Lifestyle and home remedies

Self-help measures won't prevent keratosis pilaris or make it go away. But they may improve the appearance of the affected skin.

  • Use warm water and limit bath time. Hot water and long showers or baths remove oils from the skin. Limit bath or shower time to about 10 minutes or less. Use warm, not hot, water.
  • Be gentle to the skin. Avoid harsh, drying soaps. Gently remove dead skin (exfoliate) with a washcloth or loofah. Vigorous scrubbing or removal of hair follicle plugs may irritate the skin and aggravate the condition. After washing or bathing, gently pat or blot the skin with a towel so that some moisture remains.
  • Try medicated creams. Apply an over-the-counter cream that contains urea (Nutraplus, Eucerin), lactic acid (AmLactin, Lac-Hydrin), alpha hydroxy acid or salicylic acid. These creams help loosen and remove dead skin cells. They also moisturize and soften dry skin. Put on this product before moisturizer.
  • Moisturize. While the skin is still moist from bathing, apply a moisturizer that contains lanolin (Lansinoh, Medela), petroleum jelly (Vaseline) or glycerin (Glysolid). These ingredients soothe dry skin and help trap moisture. Thicker moisturizers work best, such as Eucerin and Cetaphil. Reapply the product to the affected skin several times a day.
  • Use a humidifier. Low humidity dries out the skin. A portable home humidifier or one attached to your furnace will add moisture to the air inside your home.

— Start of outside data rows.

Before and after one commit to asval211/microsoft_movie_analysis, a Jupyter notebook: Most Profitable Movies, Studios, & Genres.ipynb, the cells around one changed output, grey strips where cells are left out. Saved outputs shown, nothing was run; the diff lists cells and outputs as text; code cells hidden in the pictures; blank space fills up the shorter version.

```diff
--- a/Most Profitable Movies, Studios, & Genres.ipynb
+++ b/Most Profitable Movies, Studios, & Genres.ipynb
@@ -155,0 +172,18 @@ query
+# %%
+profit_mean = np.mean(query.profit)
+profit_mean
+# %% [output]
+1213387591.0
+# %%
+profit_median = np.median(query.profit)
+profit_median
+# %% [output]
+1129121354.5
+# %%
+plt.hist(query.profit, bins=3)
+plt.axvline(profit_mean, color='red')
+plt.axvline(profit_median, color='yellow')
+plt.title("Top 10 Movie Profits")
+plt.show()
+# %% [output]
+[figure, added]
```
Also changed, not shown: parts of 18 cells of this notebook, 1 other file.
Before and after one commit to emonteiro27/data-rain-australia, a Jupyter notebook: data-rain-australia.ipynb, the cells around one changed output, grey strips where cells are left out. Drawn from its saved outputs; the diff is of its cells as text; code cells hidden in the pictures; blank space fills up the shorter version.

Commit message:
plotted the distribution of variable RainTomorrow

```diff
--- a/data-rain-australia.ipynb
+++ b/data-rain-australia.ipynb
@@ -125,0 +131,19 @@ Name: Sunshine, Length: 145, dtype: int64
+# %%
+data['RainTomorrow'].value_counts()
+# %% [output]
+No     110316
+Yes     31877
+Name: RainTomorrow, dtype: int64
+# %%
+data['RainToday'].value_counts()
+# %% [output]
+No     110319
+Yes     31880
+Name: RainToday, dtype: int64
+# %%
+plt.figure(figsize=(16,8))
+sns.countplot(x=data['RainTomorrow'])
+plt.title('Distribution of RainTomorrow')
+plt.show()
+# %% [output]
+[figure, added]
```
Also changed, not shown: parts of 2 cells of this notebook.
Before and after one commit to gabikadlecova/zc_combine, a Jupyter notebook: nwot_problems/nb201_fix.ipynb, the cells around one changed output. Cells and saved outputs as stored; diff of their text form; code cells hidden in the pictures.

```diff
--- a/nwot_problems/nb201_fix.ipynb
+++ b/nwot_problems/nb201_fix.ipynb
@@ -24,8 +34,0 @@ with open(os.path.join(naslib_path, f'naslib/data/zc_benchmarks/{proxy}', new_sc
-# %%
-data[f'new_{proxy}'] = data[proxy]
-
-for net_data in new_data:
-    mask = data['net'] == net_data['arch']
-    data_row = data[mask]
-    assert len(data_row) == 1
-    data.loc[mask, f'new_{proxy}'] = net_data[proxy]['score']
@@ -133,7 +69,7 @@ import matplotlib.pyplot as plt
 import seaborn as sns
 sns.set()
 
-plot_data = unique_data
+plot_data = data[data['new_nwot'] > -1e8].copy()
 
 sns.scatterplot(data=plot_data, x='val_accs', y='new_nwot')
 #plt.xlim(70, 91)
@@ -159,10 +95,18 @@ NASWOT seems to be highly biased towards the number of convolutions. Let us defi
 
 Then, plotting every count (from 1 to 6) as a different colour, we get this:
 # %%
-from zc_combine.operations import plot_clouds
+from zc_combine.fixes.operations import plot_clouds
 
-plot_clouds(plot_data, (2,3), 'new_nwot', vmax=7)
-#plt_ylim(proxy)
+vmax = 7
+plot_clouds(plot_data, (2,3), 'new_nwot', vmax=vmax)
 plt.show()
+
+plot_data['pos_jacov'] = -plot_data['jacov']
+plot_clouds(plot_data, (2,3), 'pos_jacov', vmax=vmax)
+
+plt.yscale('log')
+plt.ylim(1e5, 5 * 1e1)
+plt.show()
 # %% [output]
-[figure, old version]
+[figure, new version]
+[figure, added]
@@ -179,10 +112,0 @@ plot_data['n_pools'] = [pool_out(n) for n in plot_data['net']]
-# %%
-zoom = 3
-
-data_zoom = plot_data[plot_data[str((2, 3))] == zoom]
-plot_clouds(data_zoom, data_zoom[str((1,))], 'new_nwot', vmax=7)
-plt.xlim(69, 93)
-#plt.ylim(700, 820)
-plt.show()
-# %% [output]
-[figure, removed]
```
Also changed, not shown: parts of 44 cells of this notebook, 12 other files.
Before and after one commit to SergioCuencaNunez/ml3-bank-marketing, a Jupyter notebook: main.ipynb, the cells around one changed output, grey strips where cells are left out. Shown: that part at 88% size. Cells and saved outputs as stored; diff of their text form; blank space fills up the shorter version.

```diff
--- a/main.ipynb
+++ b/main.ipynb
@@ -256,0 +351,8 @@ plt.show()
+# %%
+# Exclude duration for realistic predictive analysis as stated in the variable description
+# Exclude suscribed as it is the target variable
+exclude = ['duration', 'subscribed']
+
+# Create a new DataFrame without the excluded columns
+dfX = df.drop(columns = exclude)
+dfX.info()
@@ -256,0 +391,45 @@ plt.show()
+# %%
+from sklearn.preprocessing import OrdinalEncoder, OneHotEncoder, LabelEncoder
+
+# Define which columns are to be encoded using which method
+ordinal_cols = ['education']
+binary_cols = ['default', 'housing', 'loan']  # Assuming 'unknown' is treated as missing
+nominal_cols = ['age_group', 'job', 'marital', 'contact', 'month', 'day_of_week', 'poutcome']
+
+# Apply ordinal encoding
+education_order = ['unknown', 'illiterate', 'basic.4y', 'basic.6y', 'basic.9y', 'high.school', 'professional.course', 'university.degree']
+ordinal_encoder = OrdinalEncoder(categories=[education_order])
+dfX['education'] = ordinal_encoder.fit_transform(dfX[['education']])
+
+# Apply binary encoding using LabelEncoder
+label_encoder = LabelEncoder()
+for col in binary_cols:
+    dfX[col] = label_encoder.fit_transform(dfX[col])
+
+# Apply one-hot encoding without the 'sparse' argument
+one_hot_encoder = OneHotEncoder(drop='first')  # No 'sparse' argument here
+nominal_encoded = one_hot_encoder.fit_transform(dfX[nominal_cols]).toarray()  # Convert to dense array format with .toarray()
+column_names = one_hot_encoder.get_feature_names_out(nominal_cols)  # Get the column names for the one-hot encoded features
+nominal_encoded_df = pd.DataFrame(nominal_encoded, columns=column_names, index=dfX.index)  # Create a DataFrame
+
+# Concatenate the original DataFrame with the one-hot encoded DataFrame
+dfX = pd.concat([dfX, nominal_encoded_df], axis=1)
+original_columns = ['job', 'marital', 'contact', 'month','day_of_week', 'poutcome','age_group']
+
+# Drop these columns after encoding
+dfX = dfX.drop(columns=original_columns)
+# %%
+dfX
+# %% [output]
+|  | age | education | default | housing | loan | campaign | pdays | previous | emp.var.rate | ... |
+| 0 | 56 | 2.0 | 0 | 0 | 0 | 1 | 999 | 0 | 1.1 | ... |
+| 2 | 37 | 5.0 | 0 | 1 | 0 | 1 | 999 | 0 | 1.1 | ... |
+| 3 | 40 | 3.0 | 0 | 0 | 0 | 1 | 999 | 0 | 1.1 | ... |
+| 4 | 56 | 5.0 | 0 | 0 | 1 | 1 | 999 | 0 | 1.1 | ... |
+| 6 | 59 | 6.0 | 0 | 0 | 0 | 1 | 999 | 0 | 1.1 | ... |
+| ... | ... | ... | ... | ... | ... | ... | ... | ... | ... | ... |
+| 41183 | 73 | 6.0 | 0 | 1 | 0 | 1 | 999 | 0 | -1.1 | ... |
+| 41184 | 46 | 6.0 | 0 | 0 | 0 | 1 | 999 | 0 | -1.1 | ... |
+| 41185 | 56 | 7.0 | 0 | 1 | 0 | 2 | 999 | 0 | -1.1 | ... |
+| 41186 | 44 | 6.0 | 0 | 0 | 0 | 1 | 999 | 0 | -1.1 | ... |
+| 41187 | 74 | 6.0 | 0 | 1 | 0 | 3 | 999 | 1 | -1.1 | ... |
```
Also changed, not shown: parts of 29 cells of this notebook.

  • Avoid friction from tight clothes. Protect affected skin from the friction caused by wearing tight clothes.